Content starts

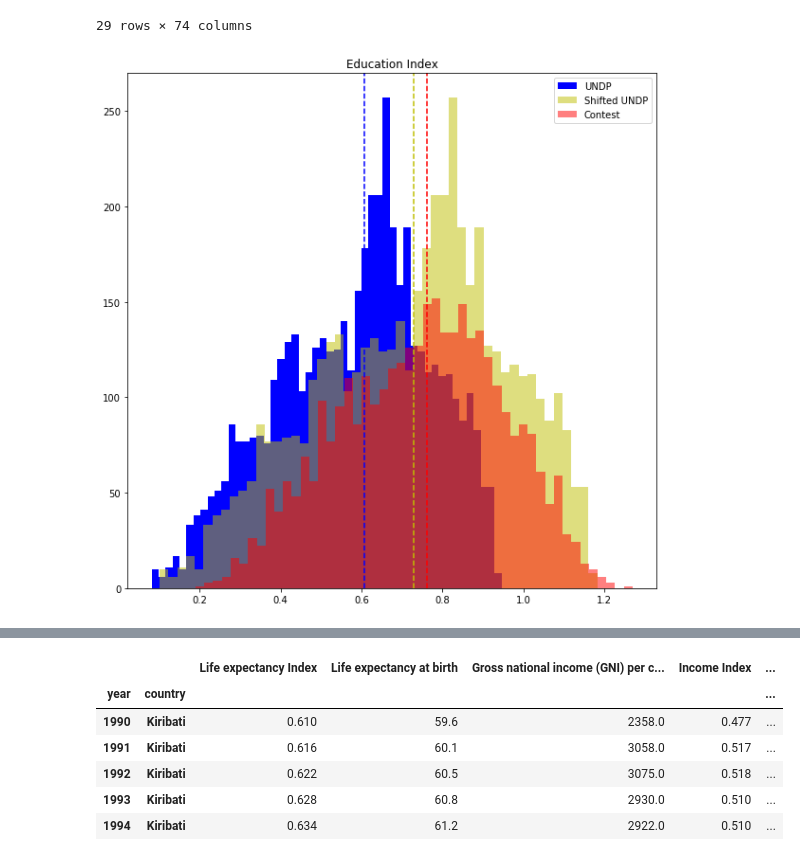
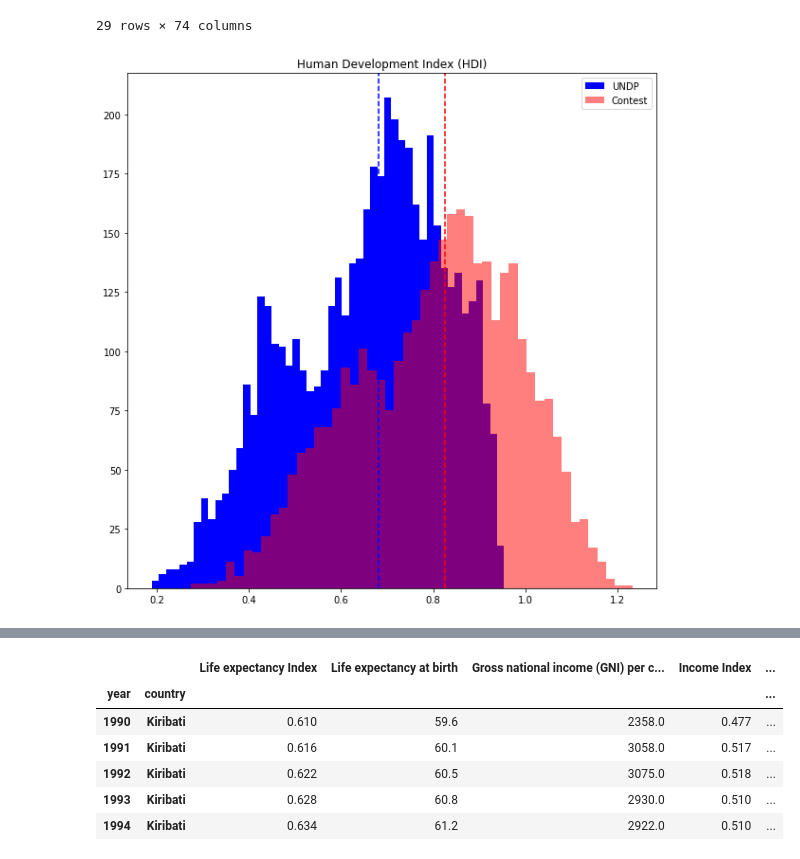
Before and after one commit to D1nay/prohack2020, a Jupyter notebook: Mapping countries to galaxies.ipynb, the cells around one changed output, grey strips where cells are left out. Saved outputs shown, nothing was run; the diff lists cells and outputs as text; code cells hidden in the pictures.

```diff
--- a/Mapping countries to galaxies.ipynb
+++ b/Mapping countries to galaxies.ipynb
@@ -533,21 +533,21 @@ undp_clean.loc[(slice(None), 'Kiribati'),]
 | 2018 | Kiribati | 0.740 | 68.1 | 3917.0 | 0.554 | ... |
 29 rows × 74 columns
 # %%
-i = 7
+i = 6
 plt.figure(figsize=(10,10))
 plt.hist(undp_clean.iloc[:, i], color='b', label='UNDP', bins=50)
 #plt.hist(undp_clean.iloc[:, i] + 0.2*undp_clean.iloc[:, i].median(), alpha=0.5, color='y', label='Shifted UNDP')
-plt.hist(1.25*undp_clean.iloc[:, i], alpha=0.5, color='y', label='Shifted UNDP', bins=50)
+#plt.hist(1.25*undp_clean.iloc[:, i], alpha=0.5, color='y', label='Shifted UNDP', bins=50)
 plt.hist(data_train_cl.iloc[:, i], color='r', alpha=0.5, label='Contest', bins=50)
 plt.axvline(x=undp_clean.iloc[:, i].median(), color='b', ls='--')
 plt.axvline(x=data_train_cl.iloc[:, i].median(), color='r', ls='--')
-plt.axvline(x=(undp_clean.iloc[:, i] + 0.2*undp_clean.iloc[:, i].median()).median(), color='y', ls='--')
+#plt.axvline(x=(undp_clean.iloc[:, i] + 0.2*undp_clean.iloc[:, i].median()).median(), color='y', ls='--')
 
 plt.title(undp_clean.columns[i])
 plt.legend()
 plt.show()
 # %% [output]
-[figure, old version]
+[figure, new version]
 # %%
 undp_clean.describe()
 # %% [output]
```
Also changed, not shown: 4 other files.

Content ends

If a picture appears among the entries, omit it and reproduce everything else exactly.

Task response —
Before and after one commit to D1nay/prohack2020, a Jupyter notebook: Mapping countries to galaxies.ipynb, the cells around one changed output, grey strips where cells are left out. Saved outputs shown, nothing was run; the diff lists cells and outputs as text; code cells hidden in the pictures.

```diff
--- a/Mapping countries to galaxies.ipynb
+++ b/Mapping countries to galaxies.ipynb
@@ -533,21 +533,21 @@ undp_clean.loc[(slice(None), 'Kiribati'),]
 | 2018 | Kiribati | 0.740 | 68.1 | 3917.0 | 0.554 | ... |
 29 rows × 74 columns
 # %%
-i = 7
+i = 6
 plt.figure(figsize=(10,10))
 plt.hist(undp_clean.iloc[:, i], color='b', label='UNDP', bins=50)
 #plt.hist(undp_clean.iloc[:, i] + 0.2*undp_clean.iloc[:, i].median(), alpha=0.5, color='y', label='Shifted UNDP')
-plt.hist(1.25*undp_clean.iloc[:, i], alpha=0.5, color='y', label='Shifted UNDP', bins=50)
+#plt.hist(1.25*undp_clean.iloc[:, i], alpha=0.5, color='y', label='Shifted UNDP', bins=50)
 plt.hist(data_train_cl.iloc[:, i], color='r', alpha=0.5, label='Contest', bins=50)
 plt.axvline(x=undp_clean.iloc[:, i].median(), color='b', ls='--')
 plt.axvline(x=data_train_cl.iloc[:, i].median(), color='r', ls='--')
-plt.axvline(x=(undp_clean.iloc[:, i] + 0.2*undp_clean.iloc[:, i].median()).median(), color='y', ls='--')
+#plt.axvline(x=(undp_clean.iloc[:, i] + 0.2*undp_clean.iloc[:, i].median()).median(), color='y', ls='--')
 
 plt.title(undp_clean.columns[i])
 plt.legend()
 plt.show()
 # %% [output]
-[figure, old version]
+[figure, new version]
 # %%
 undp_clean.describe()
 # %% [output]
```
Also changed, not shown: 4 other files.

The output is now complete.